It was a bright and fresh morning when we set out for our destination, Belum Caves. It was 35 kms from the town of Jammalamadugu where we stayed overnight after the Gandikota visit. We opted to hire a cab for this leg of the journey.
With some experience from an earlier visit to Cherrapunji, Shillong, I had a fair idea of what to expect. Basic idea, a hole in a rocky mountain side with calcium deposits of various size and shape hanging from above. After about 45 minutes, we stopped for breakfast. Had some hot and happening Puri’s with sabji and started again without much delay. We reached our destination in about 20 minutes from the place where we stopped for breakfast. And to my surprise, there was no mountain in close vicinity. I could locate some hills far away. There was instead a towering statue of Buddha which marked the entrance of the area where the caves were located. My heart sank. I remembered of all the pictures of the caves I saw in the internet and felt completely deceived. I was disheartened to even get out of the cab. There was garden, a canteen, cattle grazing and till the extent I could see paddy fields. No trace of caves or rocks or mountains.
After getting down from the cab, I noticed the place was actually well maintained with gardens and paved path. Suited to be a picnic spot I reckoned but not inviting any adventure of caves. The driver told us that the place was maintained by AP government. And we paid 50 each as entry fee. We got a guide who led our way. With a frown in my face I followed the guide. He took us through a circular podium structure with pillars and asked us to watch our head and step. I wondered why as there was no cave in view. And then suddenly the guide showed us our way through some stairs to a lower level of the ground. Huh! My heart skipped a beat. So the cave is under the ground? The lower level marked the entrance of the cave path. After a few more steps, we could see a wide area at the same level with a hole above like a sunroof. It looked very much man made and staged but to my utter surprise it was all natural. And then and there I thought, yeah, it is going to be an experience one of its kind.
The walk before us would have been pitch dark if not of the subtle lighting provided for easy access of tourists. And it was not a straight line walk. There were beautiful stalactites hanging not more than a few inches above us. The ceiling mostly looked like surface of the moon as they show in t.v. Rugged and had craters, only it was upside down. The walls were layered rocks with lines drawn on them. But to touch, they were as smooth as they can get. The guide told us how they were discovered and the significance of the place. After a few meters of walk, I realized that the temperature was rising and it was becoming pretty hot and humid. We were told that the temperature inside varies from 35 to 42 degrees Celsius. The stretch that was accessible to tourists were about 1.5 kms however, the total length of the caves discovered till now was of 3.5 kms. I was speechless when I saw the different rock structures on the walls and the paths the rock made. Before my curiosity badgered the guide with questions, he told that once upon a time, millions of years ago perhaps, water of some river flowed through the paths carving the cave into the structure that we see today. After most of the river dried up, the empty space became meditation houses for saints and sadhus. On early discovery, remains of Buddha’s relics and teachings on stone were discovered which established the theory and that is why the entrance to the place is marked with the huge Buddha Statue.

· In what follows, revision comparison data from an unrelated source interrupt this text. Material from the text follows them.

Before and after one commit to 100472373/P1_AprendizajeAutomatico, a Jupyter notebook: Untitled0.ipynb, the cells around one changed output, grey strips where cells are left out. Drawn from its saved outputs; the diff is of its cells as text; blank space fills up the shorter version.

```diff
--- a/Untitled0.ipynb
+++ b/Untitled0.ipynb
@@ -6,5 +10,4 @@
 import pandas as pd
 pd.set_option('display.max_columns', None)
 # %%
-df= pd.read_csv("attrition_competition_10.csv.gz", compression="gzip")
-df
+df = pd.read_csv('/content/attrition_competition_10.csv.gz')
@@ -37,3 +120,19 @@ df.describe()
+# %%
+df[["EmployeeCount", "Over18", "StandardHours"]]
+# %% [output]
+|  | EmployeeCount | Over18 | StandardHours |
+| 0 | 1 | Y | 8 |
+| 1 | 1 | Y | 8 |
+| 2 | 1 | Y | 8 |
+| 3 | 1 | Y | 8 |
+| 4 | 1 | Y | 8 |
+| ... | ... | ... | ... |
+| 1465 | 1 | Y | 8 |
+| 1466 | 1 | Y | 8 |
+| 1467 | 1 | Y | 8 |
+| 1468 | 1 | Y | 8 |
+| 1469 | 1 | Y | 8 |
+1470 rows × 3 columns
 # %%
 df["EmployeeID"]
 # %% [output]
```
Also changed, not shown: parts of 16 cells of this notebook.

With every few metres, we felt the rising heat but the air shafts for fresh air were a relief. Then came the interesting part. We were almost 150 ft from the entrance level, and there was a stream flowing from a waterfall. It was an unbelievable sight. There was a formation like a Shivaling at the source of the fall. It was called Pataal-Ganga. There were many other spots where water trickled down from the cracks and the crevices and deposited on the cave floor. Throughout the cave passage we encountered long passages, spacious chambers, fresh water galleries, siphons, narrow stairways, meditation halls and many more. At some point, we literally had to crawl to get to the next part and there were some place which was big and spacious enough to accommodate a car parking stilt. There were enclosed paths, dead ends and many such paths (almost 16 pathways) to and from the cave. There were some adventure trails also, but we could not venture through them as they were obstructed at many places.
After a sweaty one and half hour tour of the cave we came out from the same path with soggy shoes. The bright sunny day almost blinded us as we walked up the stairs but the fresh air was an absolute respite. The frown with which I stepped in, was upside down by the time I came out. And as the saying goes, do not judge a book by its cover, the place truly gratified all the senses of a curious traveler. It was a treat to behold.
A tiny tip: If you are planning to visit, wear any footwear but shoes with socks. Else you will regret! Happy travelling :)